Germany. Labour Day in Germany has been marked with a history of violence dating back to the years after World War II. Large numbers of protesters from labour unions and left parties take to the streets has often led to riots. Street fairs are frequently held at the same day to quench riots.
India. 1 May is a public and bank holiday in India and is also known as Kamgar Din in Hindi. Labour movements are frequent and joined by socialist and communist parties.
Italy. Aside from demonstrations, 1 May has become a day of artists in Italy with the popular Concerto del Primo Maggio or 1 May’s Concert organised by labour unions. The concert is often broadcast and draws thousands yearly.

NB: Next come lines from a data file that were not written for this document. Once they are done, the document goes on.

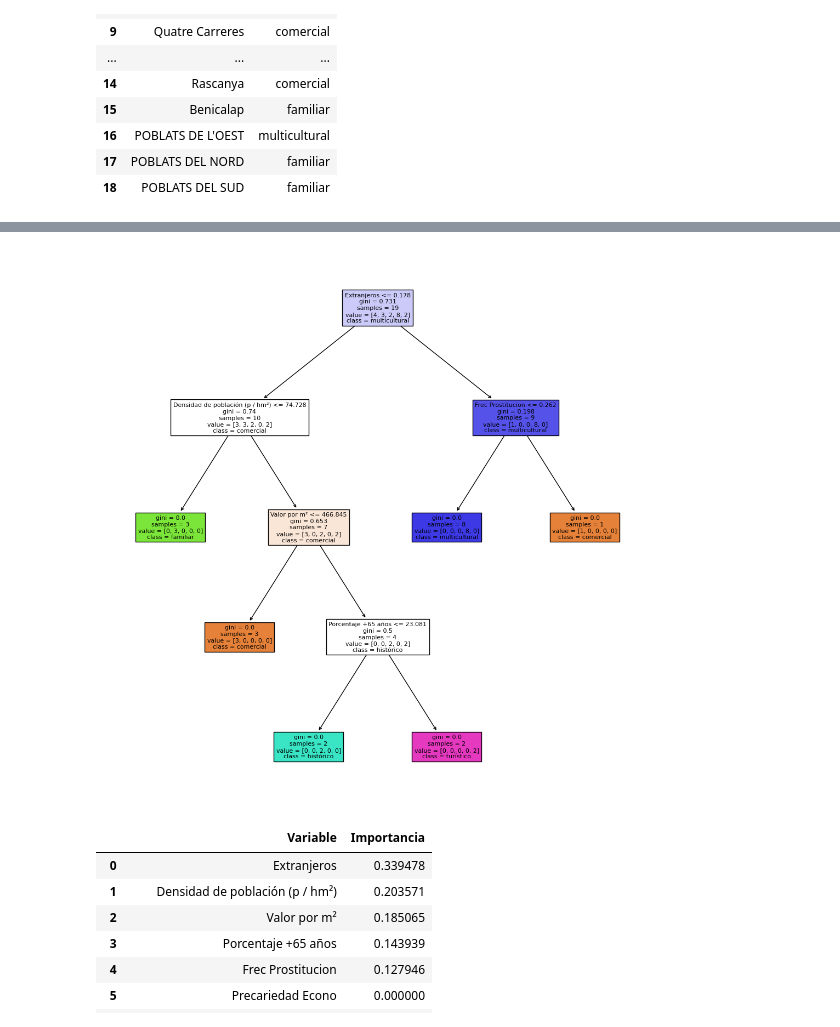
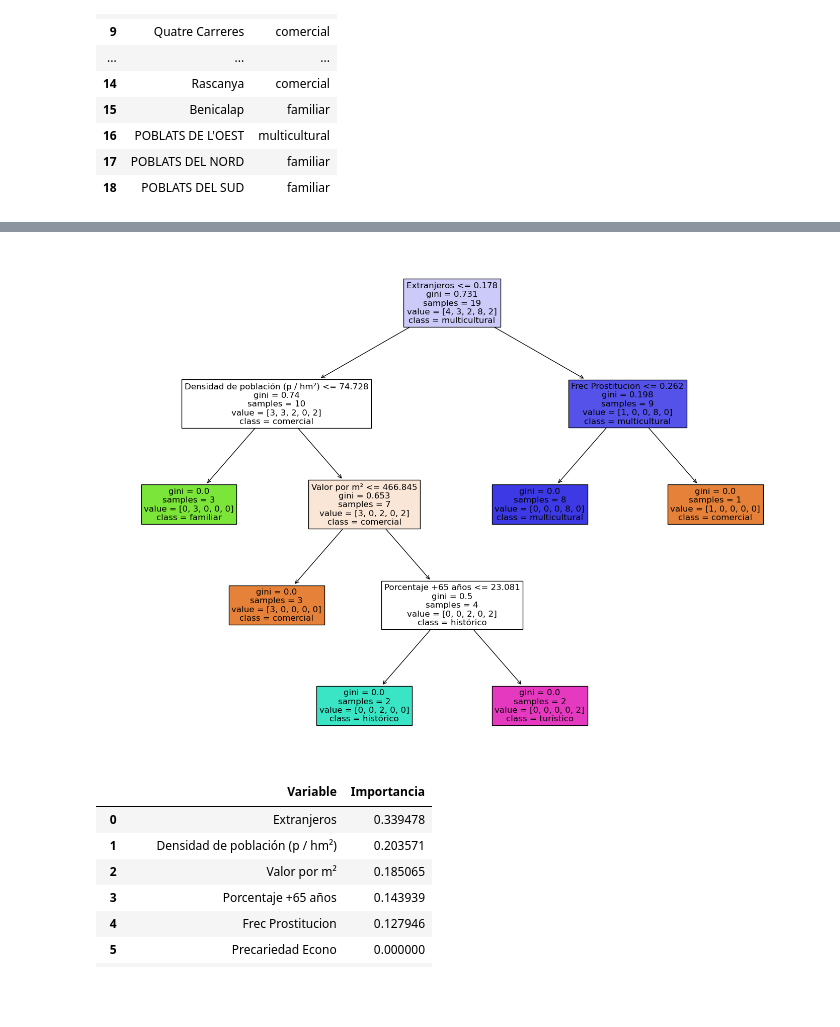
Before and after one commit to esedesam/mcd-nlp-proyecto, a Jupyter notebook: CARLOS_DISTRITOS_V2.ipynb, the cells around one changed output, grey strips where cells are left out. Cells and saved outputs as stored; diff of their text form; code cells hidden in the pictures; blank space fills up the shorter version.

```diff
--- a/CARLOS_DISTRITOS_V2.ipynb
+++ b/CARLOS_DISTRITOS_V2.ipynb
@@ -605,7 +605,7 @@ plt.show()
 # %%
 # cargar en un dataframe el documento de jesus
 
-df_jesus = pd.read_csv('distritosAyuntamiento_2023.csv')
+df_jesus = pd.read_csv('docs_Carlos/distritosAyuntamiento_2023.csv')
 # Los valores de la columna ´Distrito´ son de tipo string. Los ponemos en minúsculas y sin tildes. Eliminamos los números y los puntos
 df_jesus['Distrito'] = df_jesus['Distrito'].str.lower()
 df_jesus['Distrito'] = df_jesus['Distrito'].str.normalize('NFKD').str.encode('ascii', errors='ignore').str.decode('utf-8')
@@ -836,36 +856,36 @@ df_reglas.drop(['Índice de envejecimiento'], axis=1, inplace=True)
 df_reglas.drop(['Índice de sobreenvejecimiento'], axis=1, inplace=True)
 df_reglas.drop(['Tasa bruta de emigración interurbana'], axis=1, inplace=True)
 df_reglas.drop(['Tasa bruta de emigración intraurbana'], axis=1, inplace=True)
 df_reglas.drop(['Tasa general de fecundidad'], axis=1, inplace=True)
 df_reglas.drop(['Coeficiente derecha - izquierda'], axis=1, inplace=True)
 df_reglas.drop(['AntRes_5y'], axis=1, inplace=True)
 df_reglas.drop(['Índice de estructura de la población activa'], axis=1, inplace=True)
 df_reglas.drop(['Sup. construida media (m²)'], axis=1, inplace=True)
 
 
 X = df_reglas.drop(['Distrito'], axis=1)
 y = df_clases['Cluster_name']
 
 # Crea y entrena el modelo de árbol de decisión
 clf = DecisionTreeClassifier(random_state=14)
 clf.fit(X, y)
 
 # Convierte los nombres de características y clases a listas
 # usa .inverse_transform(clf.classes_) para obtener las clases y que aparezca en el plot_tree
 feature_names = X.columns.tolist()
 class_names = clf.classes_.tolist()
 
 
 # Grafica el árbol de decisión
 # en vez de indicar value, poner el nombre de las clases
-plt.figure(figsize=(13, 13))
+plt.figure(figsize=(18, 13))
 
 # en vez de indicar value, poner el nombre de las clases
 
-plot_tree(clf, filled=True, feature_names=feature_names, class_names=class_names)
+plot_tree(clf, filled=True, feature_names=feature_names, class_names=class_names, fontsize=12)
 plt.show()
 # %% [output]
-[figure, old version]
+[figure, new version]
 # %%
 # obtener las variables más importantes (dataframe)
 importances = clf.feature_importances_
```
Also changed, not shown: parts of 9 cells of this notebook.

Japan. Unlike other countries, the Japanese do not celebrate 1 May as a national holiday. However, since it falls between other significant holidays (called the Golden Week), many workers get a day-off. Many go on a holiday to make the most out of the week-long break.
Sweden. Labour Day is often spent by left parties and socialists as a day to discuss politics. The Social Democratic Party also holds an annual march to the Norra Bantorget, the centre of Sweden’s labour movement.
Turkey. The Turkish’s celebration of Labour Day is especially tense because they also commemorate the Taksim Square Massacre of 1977, a day when around 40 labour protesters were killed. Many speculate anti-communist government branches and even America’s CIA as the perpetrators, but the case remains unsolved.
Other traditions The weight and significance of the Labour Day celebrations has unfortunately marred some other celebrations held in the 1st of May. Here are other traditional occasions that are held on the same day:
Feast of Saint Joseph. The Catholic Church also sought to tie up its cause with the common man. In 1955, they dedicated 1 May to Saint Joseph, the patron saint of workers and craftsmen. The 1 May feast for Saint Joseph the Worker is, however, only an Optional Memorial as it counteracts with Labour Day.
Spring May Day. 1 May also has an older tradition in Europe, dating pre-Christian times and commemorates the Celtic festival Belthane and the Germanic Walpurgis Night, both celebrations of spring. Today, this pre-Christian May Day is celebrated by dancing in maypoles and leaving ‘May day baskets’ of flowers and treats on friends and neighbours’ doors.